but still qualifies as "low-carb." LEARN -
Lifestyle, Exercise, Attitudes, Relationships and Nutrition -
is based on the federal government's guidelines and calls for
meals that are low in fat and calories, but high in carbs. The
Ornish diet is high in carbs.
According to the results, the women lost the most weight
early in the project, such as the 13-pound average for the Atkins
group after six months. Then, most women began regaining
some of the lost weight, which was most noticeable in the Atkins
The Atkins diet, which requires limiting carbs
in favor of big portions of protein and fat and small amounts
of vegetables and other carb-rich foods, was pioneered in the
1970s by Dr. Robert Atkins.
The study comes at a time when critics contend
that low-carbohydrate diets are too high in fat and protein
and too low in carbs, which causes dieters to experience
side effects. Cutting out carbohydrates by eliminating fruit,
vegetables, nuts, grains and cereal, might deprive the body of
protective nutrients and lead to a risk of osteoporosis, some
cancers and heart disease, some health experts said.
Despite the criticism, the Atkins program, which
is very low in carbs, has won legions of fans throughout
the world. In fact, some weight-loss experts said the Stanford
study confirms other research that shows limiting carbohydrates
is much better than cutting fat and calories.
"One of the concerns that health professionals
have had about these very low carbohydrate diets is that, possibly,
the high fat content would be bad for people in terms of their
cholesterol levels or their blood pressure," said Dr. Christopher
Gardner, a researcher at Stanford's Disease
Prevention Research Center in Palo Alto, Calif.,
who lead the study.
However, according to his findings, blood pressure and cholesterol
stayed healthy in women on the Atkins diet.
"If you look at the last couple decades
in American dietary changes, calories have been creeping up due
to refined carbohydrates -- sodas, high-fructose corn syrups,
snack foods," Gardner said. "I think that Atkins may
have been right on the money in terms of the thing that's been
causing us to gain weight."
The project was paid for by the federal government's
National Institutes of Health, the Community Foundation of Southeastern
Michigan and other healthcare groups. Manufacturers of the diets
were not involved in the funding.
"While questions remain about long-term
effects, these findings have important implications for clinical
practice and health-care policy," the researchers wrote.
"Physicians whose patients initiate a low-carbohydrate diet
can be reassured that weight loss is likely to be at least as
large as for any other dietary pattern.
"As with any diet, physicians should caution
patients that long-term success requires permanent alterations
in energy intake and energy expenditure, regardless of macronutrient
In other words, you still must burn more
calories than you take in by eating healthy and excercising.
But the Associated
Press reported that critics, including founders of The
Zone and Ornish, said the Stanford study wasn't a fair comparison
because few women followed the diets really closely, although

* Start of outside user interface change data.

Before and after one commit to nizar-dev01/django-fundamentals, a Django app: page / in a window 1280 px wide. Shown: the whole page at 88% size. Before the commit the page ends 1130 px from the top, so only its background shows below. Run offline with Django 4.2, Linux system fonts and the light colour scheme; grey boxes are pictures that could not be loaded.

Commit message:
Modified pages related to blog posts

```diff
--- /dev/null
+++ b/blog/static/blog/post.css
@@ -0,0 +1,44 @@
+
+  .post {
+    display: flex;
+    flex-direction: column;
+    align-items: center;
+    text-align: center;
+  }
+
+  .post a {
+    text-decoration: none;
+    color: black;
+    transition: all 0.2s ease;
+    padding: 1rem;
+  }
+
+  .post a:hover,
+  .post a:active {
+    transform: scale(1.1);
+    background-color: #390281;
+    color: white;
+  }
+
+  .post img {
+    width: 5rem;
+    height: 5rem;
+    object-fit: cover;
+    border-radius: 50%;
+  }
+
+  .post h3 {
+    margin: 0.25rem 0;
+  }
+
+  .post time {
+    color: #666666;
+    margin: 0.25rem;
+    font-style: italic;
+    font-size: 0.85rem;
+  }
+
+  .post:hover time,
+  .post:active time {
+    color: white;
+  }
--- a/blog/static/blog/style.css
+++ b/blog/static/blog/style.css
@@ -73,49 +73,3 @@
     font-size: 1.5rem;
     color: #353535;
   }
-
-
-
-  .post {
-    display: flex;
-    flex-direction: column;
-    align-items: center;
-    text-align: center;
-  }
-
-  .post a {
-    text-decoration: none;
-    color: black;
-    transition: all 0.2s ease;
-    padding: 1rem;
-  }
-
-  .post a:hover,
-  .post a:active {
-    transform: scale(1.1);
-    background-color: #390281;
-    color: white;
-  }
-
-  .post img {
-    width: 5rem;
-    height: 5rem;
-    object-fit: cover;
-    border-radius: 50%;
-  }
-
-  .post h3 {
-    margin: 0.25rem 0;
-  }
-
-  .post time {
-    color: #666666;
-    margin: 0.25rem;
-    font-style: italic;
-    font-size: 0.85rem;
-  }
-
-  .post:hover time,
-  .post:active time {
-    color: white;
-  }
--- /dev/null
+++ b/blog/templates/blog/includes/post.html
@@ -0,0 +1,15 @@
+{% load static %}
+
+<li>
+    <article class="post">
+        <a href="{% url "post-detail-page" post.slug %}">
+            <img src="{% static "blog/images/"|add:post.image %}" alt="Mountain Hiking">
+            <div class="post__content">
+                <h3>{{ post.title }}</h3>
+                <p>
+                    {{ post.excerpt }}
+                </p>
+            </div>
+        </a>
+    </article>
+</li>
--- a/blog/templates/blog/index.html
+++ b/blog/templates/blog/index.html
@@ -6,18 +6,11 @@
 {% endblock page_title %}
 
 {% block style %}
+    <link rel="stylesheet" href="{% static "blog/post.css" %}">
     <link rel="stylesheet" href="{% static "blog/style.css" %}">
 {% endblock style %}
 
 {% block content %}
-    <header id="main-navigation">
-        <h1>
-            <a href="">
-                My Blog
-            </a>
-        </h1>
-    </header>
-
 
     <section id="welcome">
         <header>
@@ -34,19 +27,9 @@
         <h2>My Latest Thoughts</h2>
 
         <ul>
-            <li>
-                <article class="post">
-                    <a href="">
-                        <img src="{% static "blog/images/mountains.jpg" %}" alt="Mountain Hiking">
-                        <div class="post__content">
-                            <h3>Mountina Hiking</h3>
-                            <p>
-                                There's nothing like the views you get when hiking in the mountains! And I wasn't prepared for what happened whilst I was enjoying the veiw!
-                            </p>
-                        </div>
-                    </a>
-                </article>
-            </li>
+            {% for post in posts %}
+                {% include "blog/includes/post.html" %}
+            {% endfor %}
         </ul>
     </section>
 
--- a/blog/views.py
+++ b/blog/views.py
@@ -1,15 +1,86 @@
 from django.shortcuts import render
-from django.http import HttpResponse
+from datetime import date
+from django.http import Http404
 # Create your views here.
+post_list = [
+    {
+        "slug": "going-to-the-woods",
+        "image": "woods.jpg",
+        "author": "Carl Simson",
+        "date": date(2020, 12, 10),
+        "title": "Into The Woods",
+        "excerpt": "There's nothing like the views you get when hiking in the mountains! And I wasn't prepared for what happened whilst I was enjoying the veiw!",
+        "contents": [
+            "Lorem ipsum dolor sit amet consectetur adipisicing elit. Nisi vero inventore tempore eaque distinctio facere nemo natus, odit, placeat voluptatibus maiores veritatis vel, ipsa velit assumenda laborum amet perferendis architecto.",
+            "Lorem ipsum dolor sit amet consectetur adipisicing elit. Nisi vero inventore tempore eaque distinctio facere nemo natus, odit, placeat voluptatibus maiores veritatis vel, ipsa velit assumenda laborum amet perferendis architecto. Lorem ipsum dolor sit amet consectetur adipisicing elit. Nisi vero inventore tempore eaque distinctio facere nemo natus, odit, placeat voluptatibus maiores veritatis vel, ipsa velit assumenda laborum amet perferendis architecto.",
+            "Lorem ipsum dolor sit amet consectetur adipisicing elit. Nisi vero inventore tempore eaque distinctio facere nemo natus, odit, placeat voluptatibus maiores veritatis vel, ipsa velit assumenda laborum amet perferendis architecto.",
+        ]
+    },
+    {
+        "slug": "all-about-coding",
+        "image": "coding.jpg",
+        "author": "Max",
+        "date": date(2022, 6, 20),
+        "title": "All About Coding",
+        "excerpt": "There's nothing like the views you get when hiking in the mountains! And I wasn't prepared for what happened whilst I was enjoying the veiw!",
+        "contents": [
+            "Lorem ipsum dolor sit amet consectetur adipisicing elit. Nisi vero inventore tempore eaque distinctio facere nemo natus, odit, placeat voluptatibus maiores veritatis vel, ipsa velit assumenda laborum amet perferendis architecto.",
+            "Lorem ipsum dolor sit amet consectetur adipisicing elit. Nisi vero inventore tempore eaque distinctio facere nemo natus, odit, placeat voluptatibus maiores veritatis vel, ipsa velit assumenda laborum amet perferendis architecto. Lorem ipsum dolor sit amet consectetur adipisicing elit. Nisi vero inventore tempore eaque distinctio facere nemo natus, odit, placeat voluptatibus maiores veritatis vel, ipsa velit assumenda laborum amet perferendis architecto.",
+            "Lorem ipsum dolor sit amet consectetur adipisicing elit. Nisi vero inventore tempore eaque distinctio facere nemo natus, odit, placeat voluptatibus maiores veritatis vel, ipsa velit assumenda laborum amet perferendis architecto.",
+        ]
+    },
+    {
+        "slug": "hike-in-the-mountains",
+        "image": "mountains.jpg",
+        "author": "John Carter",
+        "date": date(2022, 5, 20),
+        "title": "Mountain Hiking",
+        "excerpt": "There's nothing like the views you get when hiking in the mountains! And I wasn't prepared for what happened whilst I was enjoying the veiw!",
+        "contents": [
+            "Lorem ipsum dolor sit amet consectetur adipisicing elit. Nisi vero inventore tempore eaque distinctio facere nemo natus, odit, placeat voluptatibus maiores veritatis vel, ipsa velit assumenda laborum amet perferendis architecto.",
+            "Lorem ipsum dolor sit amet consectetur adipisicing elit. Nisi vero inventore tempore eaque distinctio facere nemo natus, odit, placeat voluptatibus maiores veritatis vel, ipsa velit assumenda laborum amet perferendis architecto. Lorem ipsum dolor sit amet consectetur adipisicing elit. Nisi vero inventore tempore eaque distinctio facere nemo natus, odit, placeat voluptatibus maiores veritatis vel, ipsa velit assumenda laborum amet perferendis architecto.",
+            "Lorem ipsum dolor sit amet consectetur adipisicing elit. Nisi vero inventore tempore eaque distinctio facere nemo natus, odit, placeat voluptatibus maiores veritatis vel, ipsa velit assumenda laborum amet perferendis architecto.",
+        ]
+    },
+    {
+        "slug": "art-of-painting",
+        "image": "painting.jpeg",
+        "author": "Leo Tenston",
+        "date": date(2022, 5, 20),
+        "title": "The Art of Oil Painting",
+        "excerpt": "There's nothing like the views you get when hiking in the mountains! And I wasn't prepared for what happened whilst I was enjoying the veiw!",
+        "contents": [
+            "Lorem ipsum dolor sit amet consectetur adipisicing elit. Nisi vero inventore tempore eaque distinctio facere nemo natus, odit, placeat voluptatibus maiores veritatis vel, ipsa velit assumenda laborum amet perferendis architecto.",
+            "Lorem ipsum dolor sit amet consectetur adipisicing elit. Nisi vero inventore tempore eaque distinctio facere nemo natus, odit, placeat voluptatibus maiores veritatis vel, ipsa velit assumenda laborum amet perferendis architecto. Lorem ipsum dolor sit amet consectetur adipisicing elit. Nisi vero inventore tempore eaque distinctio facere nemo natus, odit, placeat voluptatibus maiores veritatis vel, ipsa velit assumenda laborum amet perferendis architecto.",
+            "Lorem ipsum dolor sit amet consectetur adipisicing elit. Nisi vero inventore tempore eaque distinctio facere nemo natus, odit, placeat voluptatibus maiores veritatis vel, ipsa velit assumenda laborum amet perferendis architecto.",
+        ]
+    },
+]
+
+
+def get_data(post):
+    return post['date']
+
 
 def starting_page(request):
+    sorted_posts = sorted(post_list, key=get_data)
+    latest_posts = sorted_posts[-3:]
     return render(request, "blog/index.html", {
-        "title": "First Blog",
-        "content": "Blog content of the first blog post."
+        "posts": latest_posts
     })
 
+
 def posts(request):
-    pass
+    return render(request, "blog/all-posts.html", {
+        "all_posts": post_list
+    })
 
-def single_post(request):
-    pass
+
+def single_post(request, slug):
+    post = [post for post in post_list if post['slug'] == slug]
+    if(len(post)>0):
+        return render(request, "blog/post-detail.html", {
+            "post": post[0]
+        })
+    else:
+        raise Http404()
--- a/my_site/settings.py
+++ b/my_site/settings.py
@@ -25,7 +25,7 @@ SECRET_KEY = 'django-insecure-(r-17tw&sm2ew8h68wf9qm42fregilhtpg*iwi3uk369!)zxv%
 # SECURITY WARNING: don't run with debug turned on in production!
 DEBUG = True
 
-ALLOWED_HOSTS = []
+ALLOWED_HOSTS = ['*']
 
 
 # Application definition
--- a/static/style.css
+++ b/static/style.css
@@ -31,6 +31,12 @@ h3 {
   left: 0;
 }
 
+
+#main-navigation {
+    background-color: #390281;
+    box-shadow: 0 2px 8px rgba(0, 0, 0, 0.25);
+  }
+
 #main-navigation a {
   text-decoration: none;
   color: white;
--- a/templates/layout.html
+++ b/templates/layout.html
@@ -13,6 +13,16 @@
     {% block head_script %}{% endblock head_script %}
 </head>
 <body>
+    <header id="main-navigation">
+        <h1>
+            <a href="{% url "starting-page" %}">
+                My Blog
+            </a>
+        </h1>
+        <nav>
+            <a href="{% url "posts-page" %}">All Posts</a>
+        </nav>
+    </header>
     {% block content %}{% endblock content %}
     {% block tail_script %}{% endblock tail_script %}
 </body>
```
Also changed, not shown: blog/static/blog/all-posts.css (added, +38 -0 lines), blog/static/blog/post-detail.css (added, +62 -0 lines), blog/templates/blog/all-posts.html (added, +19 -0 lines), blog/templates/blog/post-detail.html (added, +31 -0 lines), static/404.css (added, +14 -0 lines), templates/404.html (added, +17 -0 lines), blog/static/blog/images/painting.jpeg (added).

the ones in the Atkins group came closest.
The study "had a good concept and incredibly
pathetic execution," said Zone diet creator Barry Sears.
"It's a lot easier to follow a diet that tells you to eat
bacon and brie than to eat predominantly fruits and vegetables,"
said Dr. Dean Ornish.
Other health experts wondered how Atkins will help people
keep the weight off over the long haul and if eating foods high
in fat will eventually lead to medical problems.